Profound personality change

After a few days of trying to sort out lost passports, they finally managed to return to the UK. “We should have been ecstatic simply to have survived, but there was a very palpable sense that none of us knew how to deal with the experience and we stopped talking about it. Being dropped straight back into real life was weird. It was like it had never happened and no one else had experienced it so they couldn’t understand. I carried on trying to pretend that I was fine for my family’s sake.’’

But deep inside Fiona was being gnawed by stress and guilt. Images of the horrifying ordeal kept flashing thorough her mind and at night she used to wake up, sweating from nightmares.

Though she didn’t realise it, the trauma she experienced profoundly changed her behaviour and personality. She began to suffer from debilitating panic attacks, became a virtual prisoner in her own home and turned to drink to numb the pain.

“The flashbacks started about a month afterwards and they weren’t how I would have imagined flashbacks to be. It’s hard to describe, but I could see the terrified face of the woman who had floated by me in the water, like she was in my mind’s eye. I was tormented with guilt for not being able to help her and for the fact that I and my family had survived when so many others had not.

“It seems amazing to me now, but for the next eight years I tried to bury these feelings, which affected my behaviour dramatically. 
I found it increasingly difficult to face going out in public as I had begun to suffer from panic attacks and I only felt safe in my own home.’’ Fiona’s social life suffered because she refused to step out of her house. Although several friends did help by offering consoling words, nothing could get the image of the woman out of her mind.

Finding a solution

“I knew I needed help, but I didn’t know where to turn, until a friend told me she had been treated by a hypnotherapist Russell Hemmings for anxiety issues and felt completely in control of her life again. Though I was sceptical that anyone could help me, I decided in January this year that I was in such a bad way that I had no choice but to try. If I hadn’t met Russell, I wouldn’t know what I know now; that I was suffering from post-traumatic stress disorder,’’ says Fiona.

“Meeting him was a revelation. He literally gave me my life back. Almost as soon as I met him, he put me at ease and I started discussing my drinking and agoraphobia issues. Initially I didn’t mention that I was a tsunami survivor but he recognised that things didn’t add up and there must be a cause for my behaviour.’’
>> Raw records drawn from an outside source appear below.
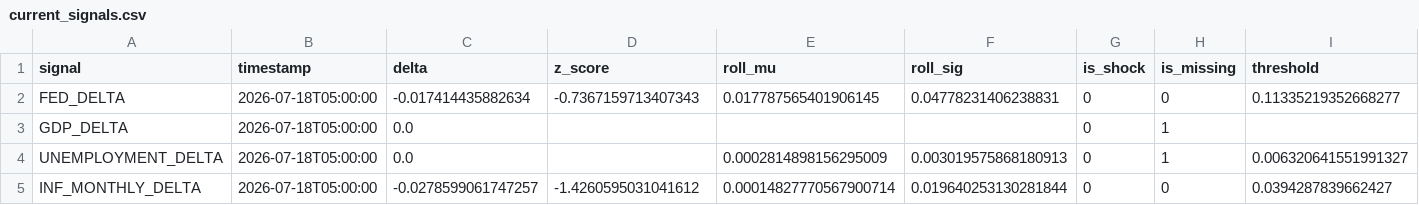
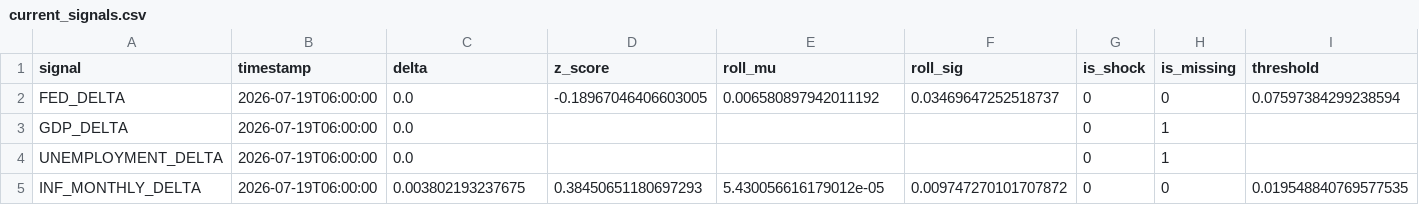
Before and after one commit to flyingduck0/ML_Seminar_Project, a CSV file: results/current_signals.csv, drawn as a sheet.

```diff
--- a/results/current_signals.csv
+++ b/results/current_signals.csv
@@ -1,5 +1,5 @@
 signal,timestamp,delta,z_score,roll_mu,roll_sig,is_shock,is_missing,threshold
-FED_DELTA,2026-07-18T05:00:00,-0.017414435882634,-0.7367159713407343,0.017787565401906145,0.04778231406238831,0,0,0.11335219352668277
-GDP_DELTA,2026-07-18T05:00:00,0.0,,,,0,1,
-UNEMPLOYMENT_DELTA,2026-07-18T05:00:00,0.0,,0.0002814898156295009,0.003019575868180913,0,1,0.006320641551991327
-INF_MONTHLY_DELTA,2026-07-18T05:00:00,-0.0278599061747257,-1.4260595031041612,0.00014827770567900714,0.019640253130281844,0,0,0.0394287839662427
+FED_DELTA,2026-07-19T06:00:00,0.0,-0.18967046406603005,0.006580897942011192,0.03469647252518737,0,0,0.07597384299238594
+GDP_DELTA,2026-07-19T06:00:00,0.0,,,,0,1,
+UNEMPLOYMENT_DELTA,2026-07-19T06:00:00,0.0,,,,0,1,
+INF_MONTHLY_DELTA,2026-07-19T06:00:00,0.003802193237675,0.38450651180697293,5.430056616179012e-05,0.009747270101707872,0,0,0.019548840769577535
```
Also changed, not shown: results/00_column_inventory.csv, results/results_backtest.csv, 6 other files.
Russell used cognitive behavioural therapy and a specialist hypnotherapy technique know as ‘disassociation’ to unlock the trapped memory and allow Fiona to revisit the trauma from a different perspective and a ‘safe place’. “This type of hypnotherapy works at a deeper level so that the negative thoughts buried deep in the unconscious mind can be brought to the surface and alleviated,’’ says Russell. He explains that he had successfully helped people who had a fear of flying so he was sure he would be able to help Fiona as well.

Fiona is full of praise for Russell. “After just one session, though I was tearful, I felt an overwhelming sense of relief and calm for the first time in years,’’ she says. “He has the ability to draw things out gently and it was when he fully understood what I’d been through that he explained I had what is called a ‘trapped memory’, which is a common symptom of post-traumatic stress disorder.
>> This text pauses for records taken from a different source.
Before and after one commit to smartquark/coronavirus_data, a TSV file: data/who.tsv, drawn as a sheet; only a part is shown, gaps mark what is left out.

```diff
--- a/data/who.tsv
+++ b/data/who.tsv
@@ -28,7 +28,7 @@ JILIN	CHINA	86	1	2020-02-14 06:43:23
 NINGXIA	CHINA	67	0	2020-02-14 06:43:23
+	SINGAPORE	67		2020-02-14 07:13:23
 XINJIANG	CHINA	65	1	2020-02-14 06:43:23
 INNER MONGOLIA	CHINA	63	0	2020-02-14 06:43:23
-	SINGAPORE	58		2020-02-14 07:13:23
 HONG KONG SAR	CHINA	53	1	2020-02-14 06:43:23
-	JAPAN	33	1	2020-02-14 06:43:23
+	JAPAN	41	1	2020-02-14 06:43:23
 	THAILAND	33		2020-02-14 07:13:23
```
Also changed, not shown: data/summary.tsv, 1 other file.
He used a metaphor that described perfectly how I felt. He said it was an emotional splinter that was buried deep in my mind and that he was going to use hypnotherapy to draw it out. He said it might cause emotional pain at first, – just like a physical splinter does – but that once it was removed healing could take place.

Says Russell, “It was clear that the memory of the traumatic experience was hurting her, but there are ways in hypnotherapy to help her.’’

After a series of four sessions from mid-January to mid-February, Fiona says she now feels like a new person. “The images of death and destruction became more distant and I could finally come to terms with what had happened to me. It was like I had been rebuilt and that I had hope for the future… I am now able to do all that I used to before the horrific incident happened,’’ she says.